To select mothers, you might pick a random start in each community. After that interview ask your informant to name any friends or neighbors who would be willing to be interviewed. (This technique is called snowball sampling). Try to include as broad a range of mothers and communities as you can in your sample. Should it prove necessary, precise estimates can be made in a subsequent survey. This data collection method will capture the most obvious features of salt purchasing and a range of salt use and opinion. The data collected should be sufficient to plan about the next steps.

Once the data are collected, each interviewer should summarize the findings.

For example:
  • In question 1, the interviewer will list all the kinds of salt mentioned by all the mothers. That is sufficient.
  • In questions 2 and 3, the interviewer will sum the major salts and prices, write down the places, distances, frequencies, etc. Further analysis should be performed at the pilot study project office.
  • Questions 4 and 5 should be analyzed at the study project office. Cross-tabs may be performed with responses to other questions.
  • Question 6 should be a simple yes or no. The second part of the question should be analyzed at the project office.
  • For questions 7 and 8, the interviewer should be asked to summarize the responses of the mothers he or she has talked to. This summary would be in the form of a one page review of the responses. Numbers here count less than the general impression that the interviewer can capture from the mothers.
  • Question 9, the interviewer should summarize the response and average the cost figures. Additional analysis can be performed at the project office.
  • Questions 10-13 should be analyzed at the project office. Cross-tabs may be performed with responses to questions 2,3,6 and other responses.
  • Question 14. The interviewer should mention the most interesting suggestions made by mothers in the interviews.


Interview date:
Interview time:
Interview place:
Respondents age:
Respondents position in household:


1. Name all the different kinds of salt available in this town:
Name of salt:
Cost/each (gram)
Use (special use)

2. What kinds of salt did you buy last month?
Who bought the salt:
Where was it purchased:
What other items were purchased with it:

3. For your preferred salt:
Where do you buy it?
How far away is this source?
How long does it take to get there?
How much does it cost to get there?
How do you get there?
How often do you buy this salt in a month?

4. Do you know what visible goiter is?

5. Do you know anyone with goiter? If yes, who?

6. Have you heard about iodized salt (if no, go to #7)
If yes: What do you know about it?
Do you think it is important to use iodized salt? Why?

7. If distributors of salt were trained, would you or other purchasers be willing to listen to an explanation about why salt is iodized?

8. Would posters or other pamphlets be useful to read while you're waiting to pay or leave the store?

9. Would you pay more for iodized salt?

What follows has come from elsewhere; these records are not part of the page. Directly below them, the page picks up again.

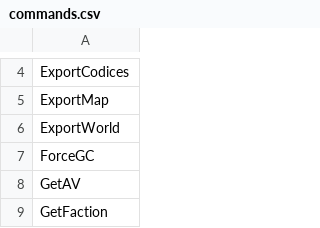
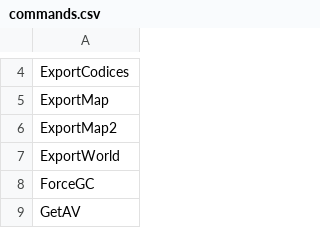
Before and after one commit to curioustorvald/Terrarum, a CSV file: assets/mods/basegame/commands.csv, drawn as a sheet; only a part is shown, gaps mark what is left out; the shorter side is filled out with more unchanged rows.

```diff
--- a/assets/mods/basegame/commands.csv
+++ b/assets/mods/basegame/commands.csv
@@ -5,2 +5,3 @@ ExportCodices
 ExportMap
+ExportMap2
 ExportWorld
```
Also changed, not shown: 2 other files.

10. If you are willing, we would like to ask you some personal questions
Do you read? Read well? (if no, is there someone at home who does read?)
How many years of school have you had?
How would you characterize your household: very poor, poor, average, well-off, rich?

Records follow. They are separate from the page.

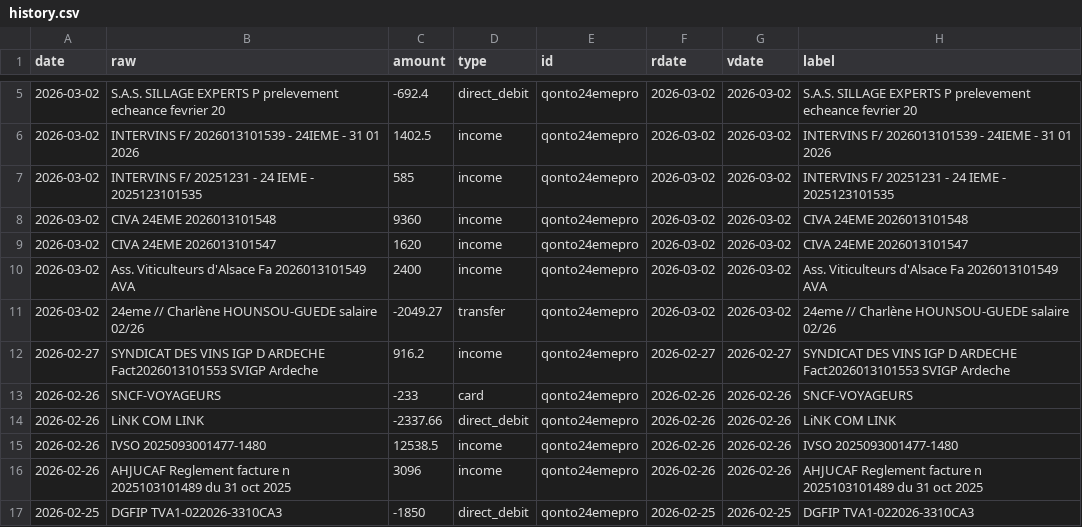
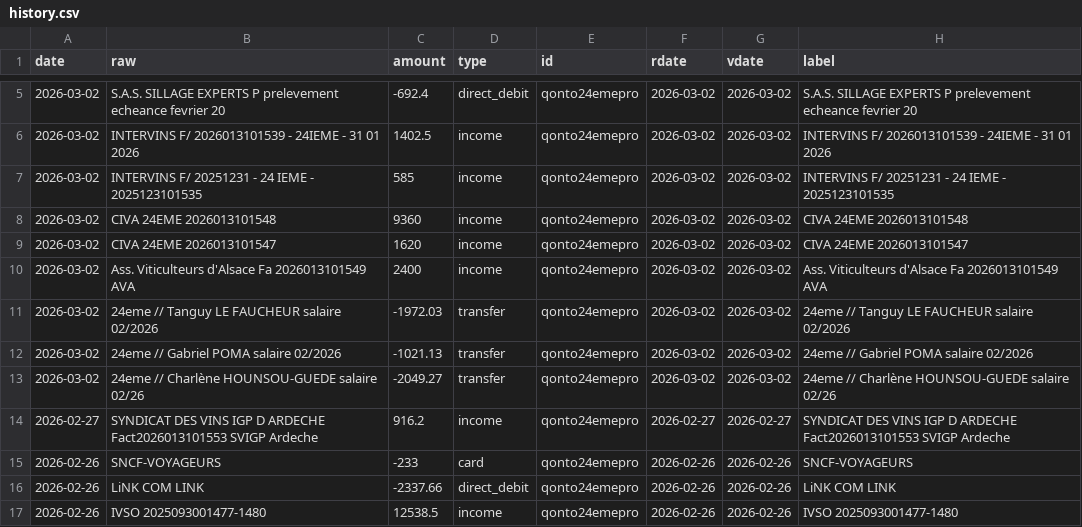
Before and after one commit to 24eme/banque, a CSV file: data/history.csv, drawn as a sheet; only a part is shown, gaps mark what is left out; the shorter side is filled out with more unchanged rows; the diff names each change by its address in the sheet, - before the commit and + after, or states it on an @@ line.

Commit message:
Mise à jour des opérations (qonto)

```diff
--- a/data/history.csv
+++ b/data/history.csv
+row 11: 2026-03-02 | 24eme // Tanguy LE FAUCHEUR salaire 02/2026 | -1972.03 | transfer | qonto24emepro | 2026-03-02 | 2026-03-02 | 24eme // Tanguy LE FAUCHEUR salaire 02/2026
+row 12: 2026-03-02 | 24eme // Gabriel POMA salaire 02/2026 | -1021.13 | transfer | qonto24emepro | 2026-03-02 | 2026-03-02 | 24eme // Gabriel POMA salaire 02/2026
```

11. Do you have any other ideas about how to enhance the purchase of iodized salt?

ICEC Tulane University